Sorry to say this is not in California – it’s the Columbia River system with its eight major mainstem dams.1 Summer “spills” have been the heart of the Columbia salmon recovery because they have helped smolts reach the ocean. The cost of “spills” is primarily lost hydropower to federal and state utilities. That was the price for keeping all the dams.
In the Central Valley the dams were built for hydropower, flood control, and water supply. Here we have Settlement Contractors with water rights that preceded the dams, who agreed to contracts that allowed the dams to be built. These folks come first in line when it comes to federal and state water rights to stored water. After these folks come the big water districts and urban water contractors of the Central Valley Project and the State Water Project.

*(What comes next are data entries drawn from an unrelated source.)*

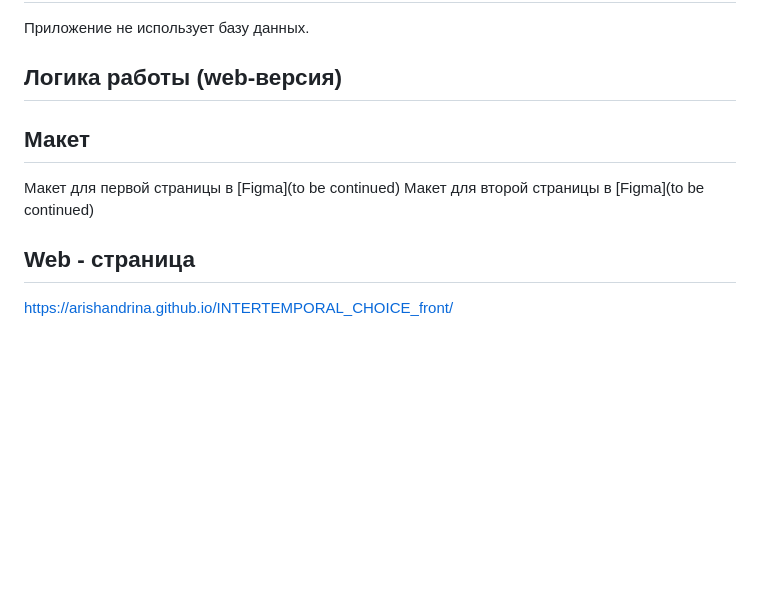
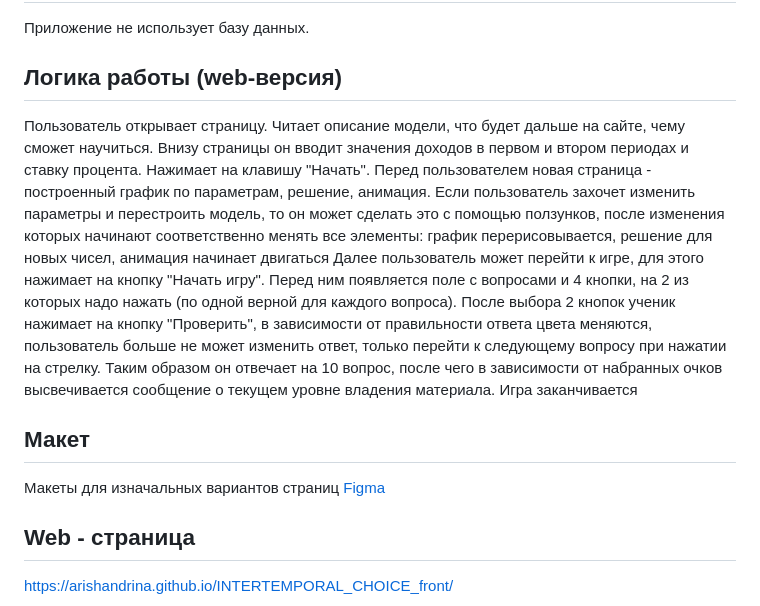
Before and after one commit to Arishandrina/INTERTEMPORAL_CHOICE_front, a Markdown page: README.md, the part around one of its changes. Drawn GitHub-style; blank space fills up the shorter version.

```diff
--- a/README.md
+++ b/README.md
@@ -82,12 +98,11 @@ c1 + c2 / (1 + r) = m1 + m2 / (1 + r) - это уравнение бюджетн
 Приложение не использует базу данных.
 
 ## Логика работы (web-версия)
-
+Пользователь открывает страницу. Читает описание модели, что будет дальше на сайте, чему сможет научиться. Внизу страницы он вводит значения доходов в первом и втором периодах и ставку процента. Нажимает на клавишу "Начать". Перед пользователем новая страница - построенный график по параметрам, решение, анимация. Если пользователь захочет изменить параметры и перестроить модель, то он может сделать это с помощью ползунков, после изменения которых начинают соответственно менять все элементы: график перерисовывается, решение для новых чисел, анимация начинает двигаться
+Далее пользователь может перейти к игре, для этого нажимает на кнопку "Начать игру". Перед ним появляется поле с вопросами и 4 кнопки, на 2 из которых надо нажать (по одной верной для каждого вопроса). После выбора 2 кнопок ученик нажимает на кнопку "Проверить", в зависимости от правильности ответа цвета меняются, пользователь больше не может изменить ответ, только перейти к следующему вопросу при нажатии на стрелку. Таким образом он отвечает на 10 вопрос, после чего в зависимости от набранных очков высвечивается сообщение о текущем уровне владения материала. Игра заканчивается
 
 ## Макет
-Макет для первой страницы в [Figma](to be continued)
-Макет для второй страницы в [Figma](to be continued)
-
+Макеты для изначальных вариантов страниц [Figma](https://www.figma.com/proto/5LpCZDvEyAaXgHNYvCv6p3/Untitled?node-id=169%3A3&t=L4S22kMSDsW3ylRW-1)
 
 ## Web - страница
 https://arishandrina.github.io/INTERTEMPORAL_CHOICE_front/
```
Also changed, not shown: other parts of README.md (+29 -13 lines).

The Columbia dams also have fish ladders that allow adult salmon to reach tributaries and headwaters and require smolts to pass the dams to reach the ocean. In the Central Valley we have wild and hatchery salmon populations below the large dams, and there are no fish ladders. (Note there are also no ladders on the big Grand Coulee and Hells Canyon Columbia system dams.)
The equivalent action of “summer spills” on the Columbia would be “spring spills” from Central Valley reservoirs. However, with stored water over-appropriated (even in most flood years when too little storage is carried over for the following year), there really is no water for “spring spills” without taking water away from people, mostly irrigators, who expect to get that water. (Note there are some higher flow requirements on the Sacramento and San Joaquin rivers and from the Delta in wetter years, but these are not near the amount of water in “spills”.)
Would Central Valley salmon benefit from “spring spills”? Yes, substantially, especially in non-flood wet and normal years. Obviously, there would be insufficient water for “spills” in some drier years and even in some normal years.
What do they do on the Columbia River in dry years? They have a smolt collection and transport program that collects wild and hatchery smolts and transports them with trucks and barges around the dams and to the estuary.
The federal recovery plan for Central Valley salmon does not include either spills or transport, but instead requires trap-and-haul above the dams. This is important and likely essential to prevent extinction of some salmon races (e.g., winter and spring run), but we also need spill and transport programs downstream of the dams. If we want to retain these fisheries, we must invest in spill and transport programs now. These programs, like those on the Columbia, should be paid for by those benefitting from the flood control, electricity, water supply and recreation provided by the dams.